Web page revision data:

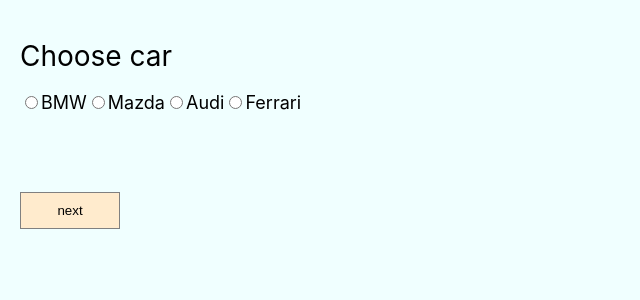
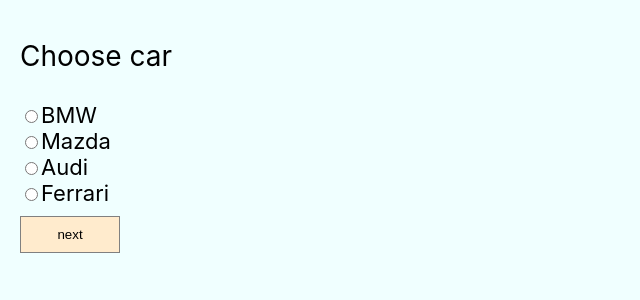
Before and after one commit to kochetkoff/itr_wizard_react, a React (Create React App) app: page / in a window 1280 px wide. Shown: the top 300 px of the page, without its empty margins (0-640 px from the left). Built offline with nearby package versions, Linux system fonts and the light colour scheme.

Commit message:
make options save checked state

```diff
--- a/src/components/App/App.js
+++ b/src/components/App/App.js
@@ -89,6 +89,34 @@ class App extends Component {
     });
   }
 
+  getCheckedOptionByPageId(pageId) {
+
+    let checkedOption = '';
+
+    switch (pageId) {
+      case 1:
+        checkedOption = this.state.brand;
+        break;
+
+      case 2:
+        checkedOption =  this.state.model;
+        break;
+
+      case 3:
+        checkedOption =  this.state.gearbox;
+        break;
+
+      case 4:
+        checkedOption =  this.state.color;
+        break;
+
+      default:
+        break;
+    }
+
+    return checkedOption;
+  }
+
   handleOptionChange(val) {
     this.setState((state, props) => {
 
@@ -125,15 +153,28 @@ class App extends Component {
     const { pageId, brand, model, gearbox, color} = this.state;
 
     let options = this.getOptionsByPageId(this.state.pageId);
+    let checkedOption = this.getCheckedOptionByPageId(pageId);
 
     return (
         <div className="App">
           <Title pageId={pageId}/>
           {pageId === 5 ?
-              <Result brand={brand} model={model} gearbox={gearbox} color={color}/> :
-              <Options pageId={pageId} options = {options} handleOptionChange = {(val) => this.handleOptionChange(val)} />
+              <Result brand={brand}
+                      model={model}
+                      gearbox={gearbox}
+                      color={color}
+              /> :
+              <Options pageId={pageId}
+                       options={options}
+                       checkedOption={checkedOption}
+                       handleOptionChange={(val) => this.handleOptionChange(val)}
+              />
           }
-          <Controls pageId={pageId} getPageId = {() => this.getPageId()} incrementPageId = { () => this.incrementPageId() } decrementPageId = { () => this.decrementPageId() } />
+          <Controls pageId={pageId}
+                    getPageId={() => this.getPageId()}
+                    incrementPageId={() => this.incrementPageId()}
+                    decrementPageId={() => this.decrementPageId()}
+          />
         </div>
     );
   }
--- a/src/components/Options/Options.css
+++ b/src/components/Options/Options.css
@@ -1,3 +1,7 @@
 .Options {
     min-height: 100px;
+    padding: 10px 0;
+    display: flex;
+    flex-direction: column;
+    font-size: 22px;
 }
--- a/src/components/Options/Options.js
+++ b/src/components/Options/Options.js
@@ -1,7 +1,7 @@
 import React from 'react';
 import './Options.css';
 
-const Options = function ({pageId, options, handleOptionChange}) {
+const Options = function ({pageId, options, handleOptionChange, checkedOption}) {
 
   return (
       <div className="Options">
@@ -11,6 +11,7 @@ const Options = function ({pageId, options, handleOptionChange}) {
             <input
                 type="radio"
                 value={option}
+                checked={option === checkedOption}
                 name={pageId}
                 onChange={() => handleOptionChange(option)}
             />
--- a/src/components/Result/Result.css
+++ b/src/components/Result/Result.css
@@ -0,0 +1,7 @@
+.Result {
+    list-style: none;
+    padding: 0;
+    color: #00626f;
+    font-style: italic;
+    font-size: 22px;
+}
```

WHAT YOU ARE ASKED TO DO:
Give back all of the entries above exactly, with the pictures excluded.

FINAL ANSWER:
Before and after one commit to kochetkoff/itr_wizard_react, a React (Create React App) app: page / in a window 1280 px wide. Shown: the top 300 px of the page, without its empty margins (0-640 px from the left). Built offline with nearby package versions, Linux system fonts and the light colour scheme.

Commit message:
make options save checked state

```diff
--- a/src/components/App/App.js
+++ b/src/components/App/App.js
@@ -89,6 +89,34 @@ class App extends Component {
     });
   }
 
+  getCheckedOptionByPageId(pageId) {
+
+    let checkedOption = '';
+
+    switch (pageId) {
+      case 1:
+        checkedOption = this.state.brand;
+        break;
+
+      case 2:
+        checkedOption =  this.state.model;
+        break;
+
+      case 3:
+        checkedOption =  this.state.gearbox;
+        break;
+
+      case 4:
+        checkedOption =  this.state.color;
+        break;
+
+      default:
+        break;
+    }
+
+    return checkedOption;
+  }
+
   handleOptionChange(val) {
     this.setState((state, props) => {
 
@@ -125,15 +153,28 @@ class App extends Component {
     const { pageId, brand, model, gearbox, color} = this.state;
 
     let options = this.getOptionsByPageId(this.state.pageId);
+    let checkedOption = this.getCheckedOptionByPageId(pageId);
 
     return (
         <div className="App">
           <Title pageId={pageId}/>
           {pageId === 5 ?
-              <Result brand={brand} model={model} gearbox={gearbox} color={color}/> :
-              <Options pageId={pageId} options = {options} handleOptionChange = {(val) => this.handleOptionChange(val)} />
+              <Result brand={brand}
+                      model={model}
+                      gearbox={gearbox}
+                      color={color}
+              /> :
+              <Options pageId={pageId}
+                       options={options}
+                       checkedOption={checkedOption}
+                       handleOptionChange={(val) => this.handleOptionChange(val)}
+              />
           }
-          <Controls pageId={pageId} getPageId = {() => this.getPageId()} incrementPageId = { () => this.incrementPageId() } decrementPageId = { () => this.decrementPageId() } />
+          <Controls pageId={pageId}
+                    getPageId={() => this.getPageId()}
+                    incrementPageId={() => this.incrementPageId()}
+                    decrementPageId={() => this.decrementPageId()}
+          />
         </div>
     );
   }
--- a/src/components/Options/Options.css
+++ b/src/components/Options/Options.css
@@ -1,3 +1,7 @@
 .Options {
     min-height: 100px;
+    padding: 10px 0;
+    display: flex;
+    flex-direction: column;
+    font-size: 22px;
 }
--- a/src/components/Options/Options.js
+++ b/src/components/Options/Options.js
@@ -1,7 +1,7 @@
 import React from 'react';
 import './Options.css';
 
-const Options = function ({pageId, options, handleOptionChange}) {
+const Options = function ({pageId, options, handleOptionChange, checkedOption}) {
 
   return (
       <div className="Options">
@@ -11,6 +11,7 @@ const Options = function ({pageId, options, handleOptionChange}) {
             <input
                 type="radio"
                 value={option}
+                checked={option === checkedOption}
                 name={pageId}
                 onChange={() => handleOptionChange(option)}
             />
--- a/src/components/Result/Result.css
+++ b/src/components/Result/Result.css
@@ -0,0 +1,7 @@
+.Result {
+    list-style: none;
+    padding: 0;
+    color: #00626f;
+    font-style: italic;
+    font-size: 22px;
+}
```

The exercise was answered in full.